Lookinglass has launched a web application that is able to detect Parkinson’s disease in its early stages.

Users upload a video recording of the patient performing certain tasks. The system then leverages artificial intelligence (AI) to track these movements and assess the patient’s range of movement in various joints. A report is generated almost immediately.

This technology is expected to assist occupational therapists working in remote areas. The AI platform has been trialled with 16 practitioners and at nursing homes in Australia.

Lookinglass CEO Kelly Carpenter said: “The problem for occupational therapists is in the ability to remotely assess patient movement using manual technology.

“It’s difficult for people in remote locations to access telehealth solutions.”

“Our solution removes the manual effort for diagnosis and reduces error caused by ineffective communication technologies.”

Lookinglass is based at the University of South Australia’s (UniSA) Innovation & Collaboration Centre.

Last month, the company unveiled a smart mirror platform that uses machine learning and computer vision techniques to identify the symptoms and progression of degenerative health disorders.

Lookinglass intends to integrate its web app with the smart mirror to create a real-time video-based diagnostic tool to facilitate ongoing at-home interactions.

App developer and Lookinglass chief technology officer Simon Cullen noted: “It’s difficult for people in remote locations to access telehealth solutions and Parkinson’s disease makes it especially difficult for users to be able to push a button or press a touch-pad. Our mirror will remove these barriers to accessing expert healthcare.”

The company is planning to create an advanced prototype of the smart mirror by the end of this year.

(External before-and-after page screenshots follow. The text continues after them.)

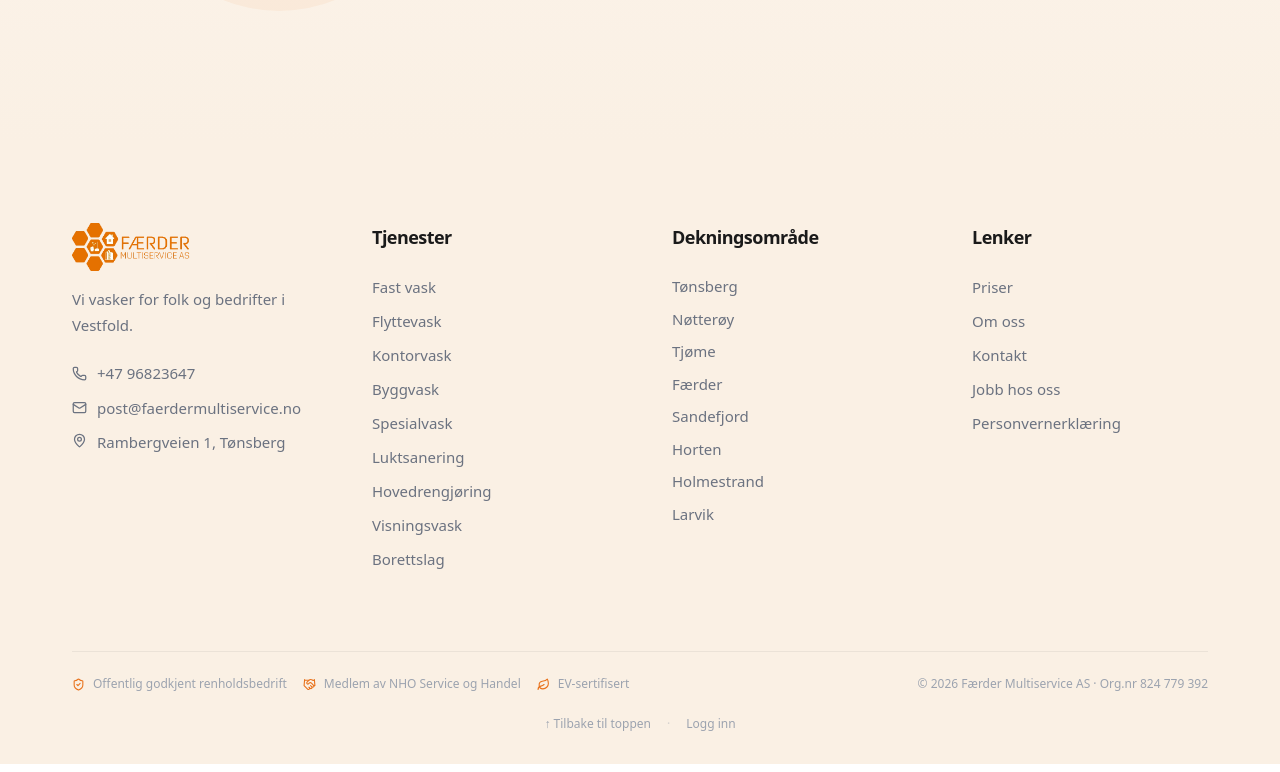
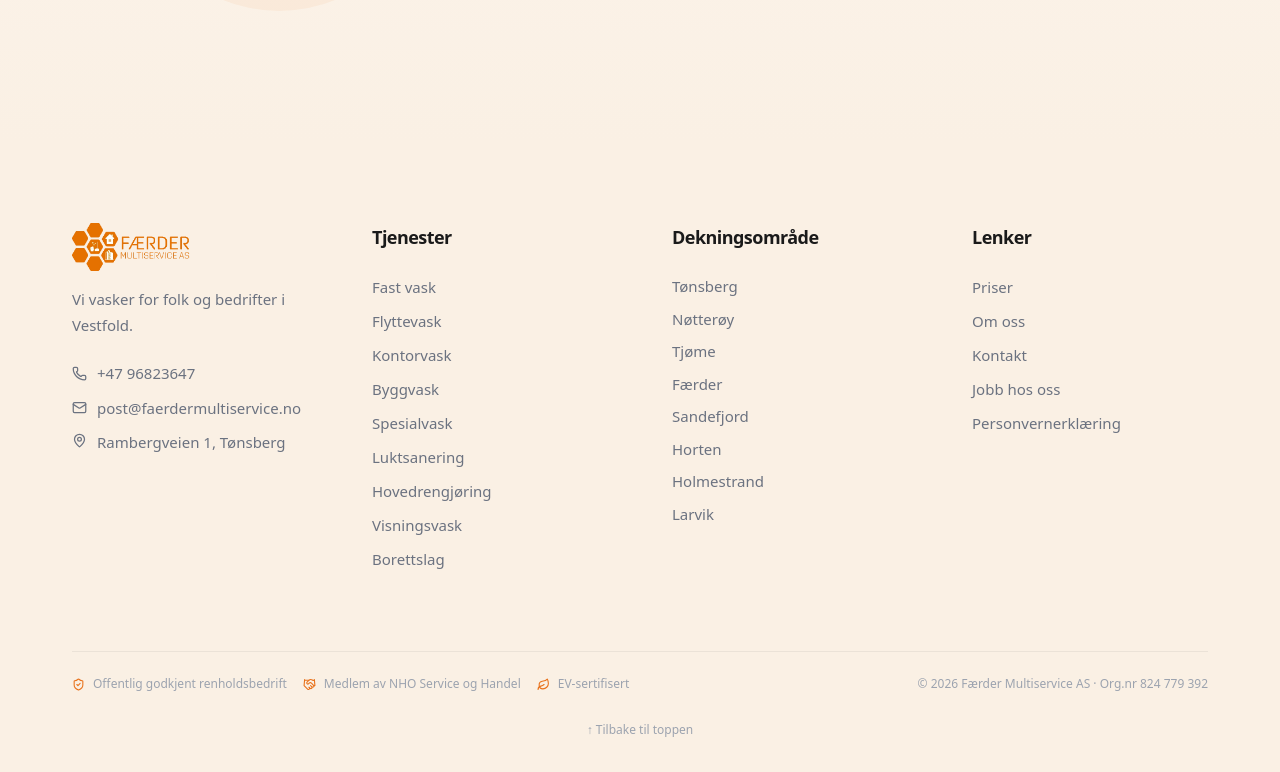
Before and after one commit to neoholmen1/faerder-multiservice, a Next.js app: page / in a window 1280 px wide. Shown: the part 6761-7533 px from the top of the page. Built offline with nearby package versions, Linux system fonts and the light colour scheme; no server answers; the database is empty.

Commit message:
Fjern Logg inn-link fra footer
Co-Authored-By: Claude Opus 4.7 (1M context) <noreply@anthropic.com>

```diff
--- a/src/components/Footer.tsx
+++ b/src/components/Footer.tsx
@@ -176,21 +176,14 @@ export function Footer({ settings }: { settings?: SiteSettings | null } = {}) {
           </div>
         </div>
 
-        {/* Back to top + diskret admin-link */}
-        <div className="mt-6 flex items-center justify-center gap-4">
+        {/* Back to top */}
+        <div className="mt-6 text-center">
           <button
             onClick={() => window.scrollTo({ top: 0, behavior: "smooth" })}
             className="text-xs text-[#9CA3AF] transition-colors duration-200 hover:text-primary"
           >
             ↑ Tilbake til toppen
           </button>
-          <span className="text-xs text-[#9CA3AF]/40">·</span>
-          <Link
-            href="/admin"
-            className="text-xs text-[#9CA3AF] transition-colors duration-200 hover:text-primary"
-          >
-            Logg inn
-          </Link>
         </div>
       </div>
     </footer>
```
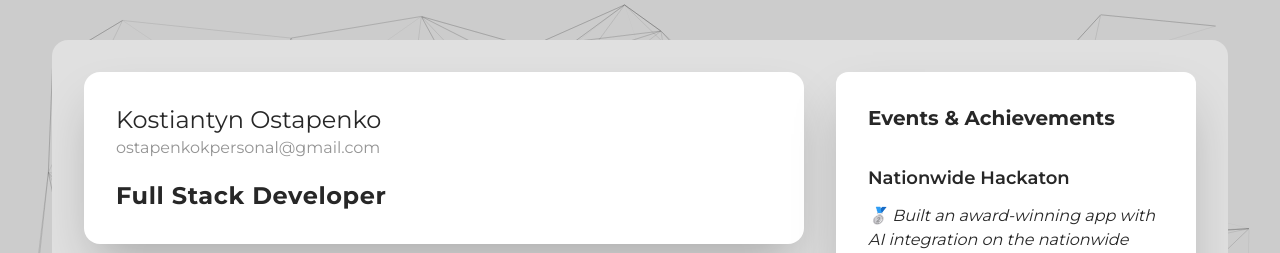
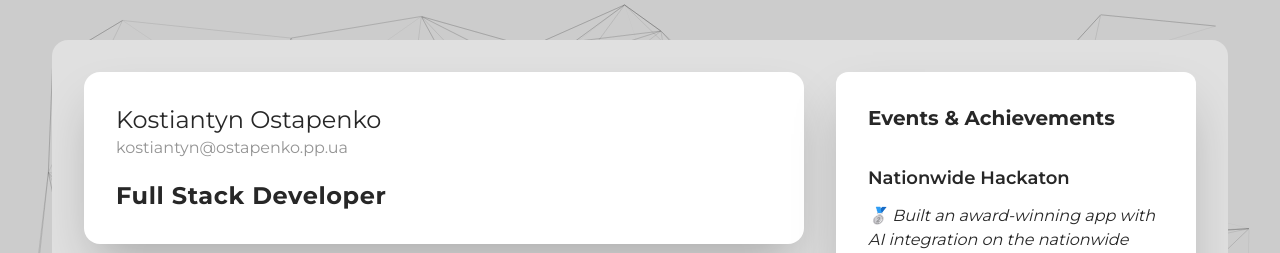
Before and after one commit to khos-streks/ostapenko, a Next.js app: page / in a window 1280 px wide. Shown: the top 253 px of the page. Built offline with nearby package versions, Linux system fonts and the light colour scheme; no server answers.

Commit message:
change email

```diff
--- a/src/components/shared/home/header.tsx
+++ b/src/components/shared/home/header.tsx
@@ -7,10 +7,10 @@ export function Header({ className }: { className?: string }) {
 				<div className='flex flex-col'>
 					<h1 className='text-2xl max-sm:text-xl'>Kostiantyn Ostapenko</h1>
 					<a
-						href='mailto:ostapenkokpersonal@gmail.com'
+						href='mailto:kostiantyn@ostapenko.pp.ua'
 						className='text-[#949494] hover:text-[#111] transition-colors duration-300 max-sm:text-sm'
 					>
-						ostapenkokpersonal@gmail.com
+						kostiantyn@ostapenko.pp.ua
 					</a>
 				</div>
 			</div>
```
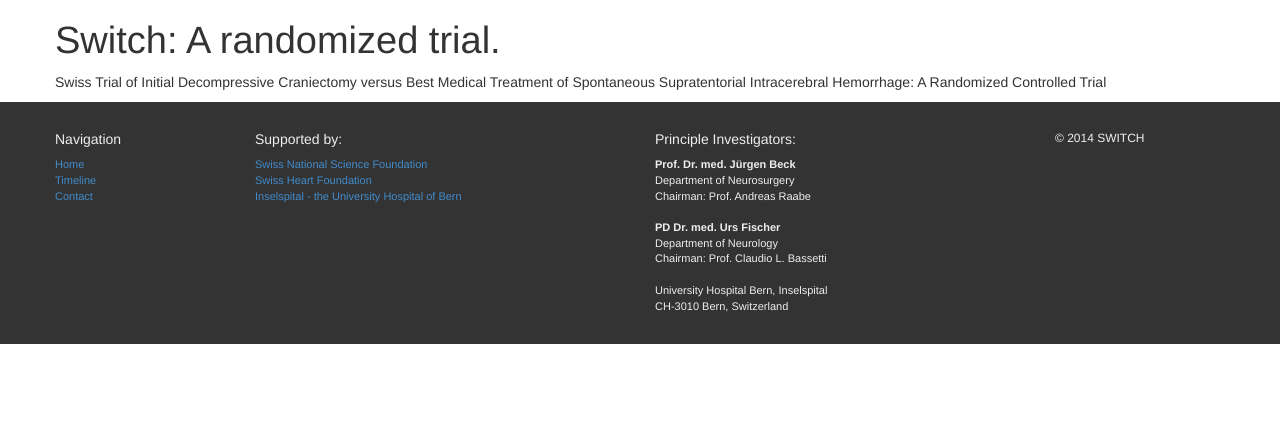
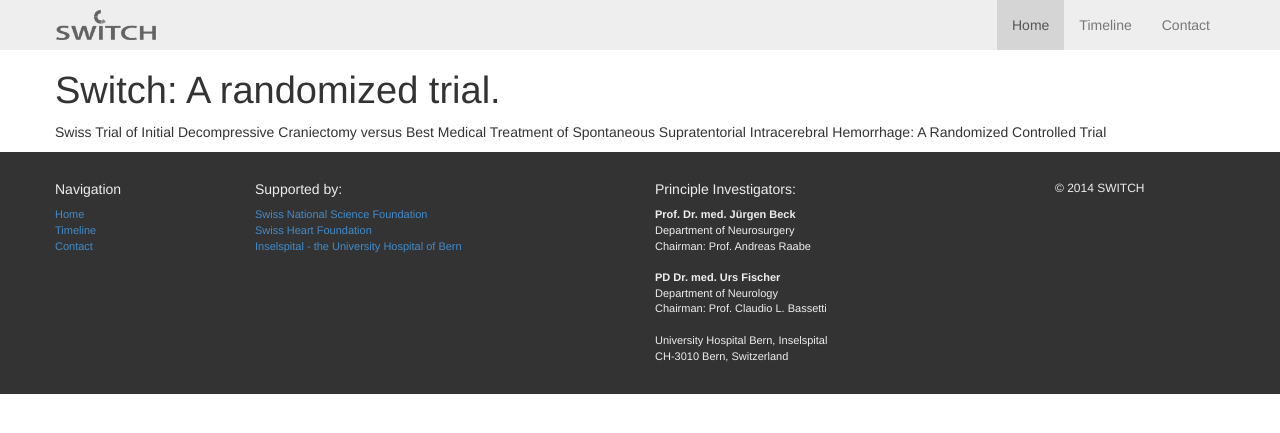
Before and after one commit to bressanj/switch, a Jekyll site: the page built from index.html, in a window 1280 px wide. Shown: the top 433 px of the page. Built offline with Jekyll 4.4.1, drawn with Linux system fonts in a browser that asks for light colours; nearby versions of some CDN libraries; Markdown is read by kramdown in place of the engine named in the settings.

Commit message:
Added navbar...

```diff
--- /dev/null
+++ b/_includes/navbar.html
@@ -0,0 +1,27 @@
+<div class="navbar navbar-fixed-top">
+	<div class="container">
+
+		<button class="navbar-toggle" data-target=".navbar-responsive-collapse" data-toggle="collapse" type="button">
+			<span class="icon-bar"></span>
+			<span class="icon-bar"></span>
+			<span class="icon-bar"></span>
+		</button>
+
+		<a class="navbar-brand" href="/"><img src="images/switch_logo_grey.png" alt="Your Logo"></a>
+		<div class="nav-collapse collapse navbar-responsive-collapse">
+			<ul class="nav navbar-nav pull-right" >
+				<li class="active">
+					<a href="#">Home</a>
+				</li>
+				<li>
+					<a href="#">Timeline</a>
+				</li>
+				<li>
+					<a href="#">Contact</a>
+				</li>
+
+			</ul><!-- end nav -->
+
+		</div><!-- end nav-collapse -->
+	</div><!-- end container -->
+</div><!-- end navbar -->
--- a/_layouts/default.html
+++ b/_layouts/default.html
@@ -4,6 +4,8 @@
 
 <body>
 	<div class="container" id="main">
+
+	{% include navbar.html %}
 
 	{{content}}
 
--- a/basic_includes/css/styles.css
+++ b/basic_includes/css/styles.css
@@ -13,6 +13,10 @@ Notes:	 Hand coded for Udemy.com
 /* --------------------------------------
    Layout
    -------------------------------------- */
+
+#main {
+   padding-top: 50px;
+}
 
 #features {
    text-align: center;
@@ -70,7 +74,11 @@ ul li i {
 }
 
 .navbar-brand {
-   padding: 13px 15px;
+   padding: 10px 5px 5px 15px;
+}
+
+.navbar-brand img {
+   height: 35px;
 }
 
 
```
Also changed, not shown: images/switch_logo.png (added), images/switch_logo_grey.png (added).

In June last year, Chinese tech company Tencent and UK-based medical firm Medopad announced a similar project focused on using an AI system to remotely monitor Parkinson’s patients.